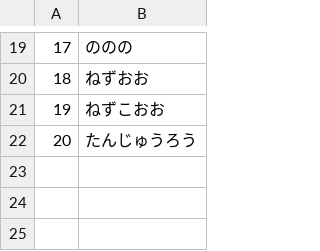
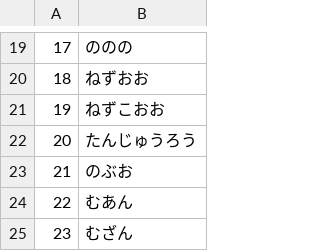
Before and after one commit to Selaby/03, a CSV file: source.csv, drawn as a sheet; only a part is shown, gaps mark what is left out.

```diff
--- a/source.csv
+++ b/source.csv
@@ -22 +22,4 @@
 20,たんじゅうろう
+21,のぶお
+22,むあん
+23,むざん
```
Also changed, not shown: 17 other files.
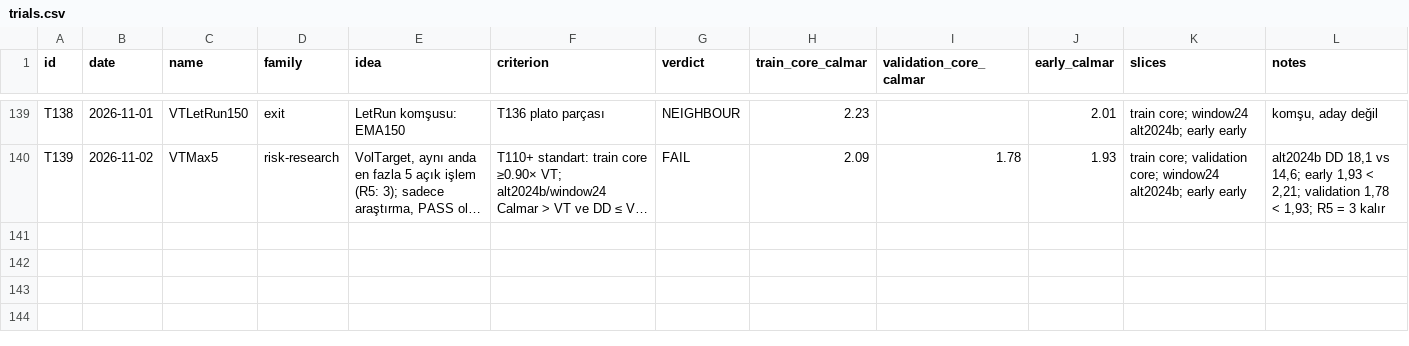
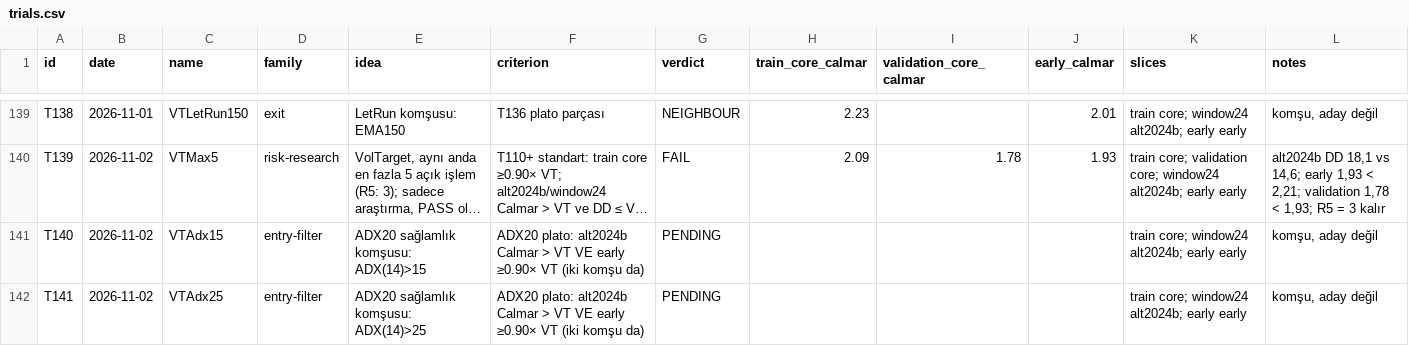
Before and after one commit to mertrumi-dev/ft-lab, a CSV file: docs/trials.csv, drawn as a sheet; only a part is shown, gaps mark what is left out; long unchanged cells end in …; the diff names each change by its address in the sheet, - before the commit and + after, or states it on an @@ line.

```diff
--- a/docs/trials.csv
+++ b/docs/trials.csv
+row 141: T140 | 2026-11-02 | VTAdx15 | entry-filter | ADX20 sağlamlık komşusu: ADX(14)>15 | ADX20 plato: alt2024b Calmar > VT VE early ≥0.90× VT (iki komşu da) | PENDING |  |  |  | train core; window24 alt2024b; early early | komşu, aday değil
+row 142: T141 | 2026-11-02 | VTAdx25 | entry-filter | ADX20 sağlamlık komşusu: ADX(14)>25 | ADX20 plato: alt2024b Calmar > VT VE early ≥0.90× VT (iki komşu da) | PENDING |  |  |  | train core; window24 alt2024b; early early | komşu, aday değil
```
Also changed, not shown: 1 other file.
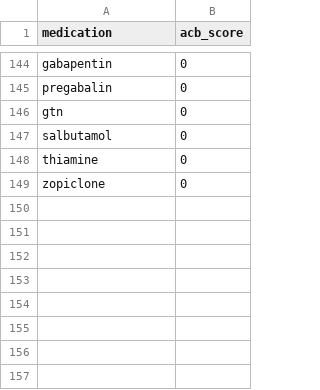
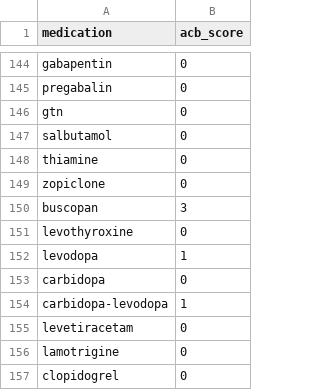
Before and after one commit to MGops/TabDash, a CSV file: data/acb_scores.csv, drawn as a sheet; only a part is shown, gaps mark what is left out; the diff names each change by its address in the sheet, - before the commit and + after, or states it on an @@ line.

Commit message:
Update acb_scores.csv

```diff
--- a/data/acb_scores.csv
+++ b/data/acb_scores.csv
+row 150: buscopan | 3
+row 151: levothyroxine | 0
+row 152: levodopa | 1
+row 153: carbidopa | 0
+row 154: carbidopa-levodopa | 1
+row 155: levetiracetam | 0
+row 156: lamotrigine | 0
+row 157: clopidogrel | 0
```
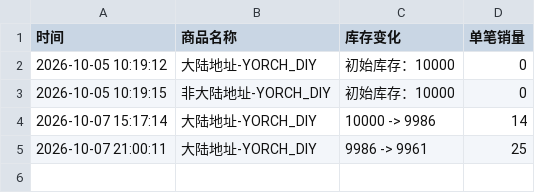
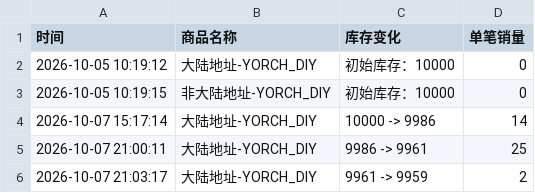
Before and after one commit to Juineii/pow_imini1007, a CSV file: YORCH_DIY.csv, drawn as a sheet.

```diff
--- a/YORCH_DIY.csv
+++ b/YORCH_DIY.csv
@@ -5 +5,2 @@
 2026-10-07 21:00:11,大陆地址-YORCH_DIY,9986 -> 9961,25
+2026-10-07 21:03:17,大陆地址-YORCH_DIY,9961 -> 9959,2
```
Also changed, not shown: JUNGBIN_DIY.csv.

## What the task asks
Only the pictures stay behind; everything else in the data above is to be retyped exactly.

## Output of the task
Before and after one commit to Selaby/03, a CSV file: source.csv, drawn as a sheet; only a part is shown, gaps mark what is left out.

```diff
--- a/source.csv
+++ b/source.csv
@@ -22 +22,4 @@
 20,たんじゅうろう
+21,のぶお
+22,むあん
+23,むざん
```
Also changed, not shown: 17 other files.
Before and after one commit to mertrumi-dev/ft-lab, a CSV file: docs/trials.csv, drawn as a sheet; only a part is shown, gaps mark what is left out; long unchanged cells end in …; the diff names each change by its address in the sheet, - before the commit and + after, or states it on an @@ line.

```diff
--- a/docs/trials.csv
+++ b/docs/trials.csv
+row 141: T140 | 2026-11-02 | VTAdx15 | entry-filter | ADX20 sağlamlık komşusu: ADX(14)>15 | ADX20 plato: alt2024b Calmar > VT VE early ≥0.90× VT (iki komşu da) | PENDING |  |  |  | train core; window24 alt2024b; early early | komşu, aday değil
+row 142: T141 | 2026-11-02 | VTAdx25 | entry-filter | ADX20 sağlamlık komşusu: ADX(14)>25 | ADX20 plato: alt2024b Calmar > VT VE early ≥0.90× VT (iki komşu da) | PENDING |  |  |  | train core; window24 alt2024b; early early | komşu, aday değil
```
Also changed, not shown: 1 other file.
Before and after one commit to MGops/TabDash, a CSV file: data/acb_scores.csv, drawn as a sheet; only a part is shown, gaps mark what is left out; the diff names each change by its address in the sheet, - before the commit and + after, or states it on an @@ line.

Commit message:
Update acb_scores.csv

```diff
--- a/data/acb_scores.csv
+++ b/data/acb_scores.csv
+row 150: buscopan | 3
+row 151: levothyroxine | 0
+row 152: levodopa | 1
+row 153: carbidopa | 0
+row 154: carbidopa-levodopa | 1
+row 155: levetiracetam | 0
+row 156: lamotrigine | 0
+row 157: clopidogrel | 0
```
Before and after one commit to Juineii/pow_imini1007, a CSV file: YORCH_DIY.csv, drawn as a sheet.

```diff
--- a/YORCH_DIY.csv
+++ b/YORCH_DIY.csv
@@ -5 +5,2 @@
 2026-10-07 21:00:11,大陆地址-YORCH_DIY,9986 -> 9961,25
+2026-10-07 21:03:17,大陆地址-YORCH_DIY,9961 -> 9959,2
```
Also changed, not shown: JUNGBIN_DIY.csv.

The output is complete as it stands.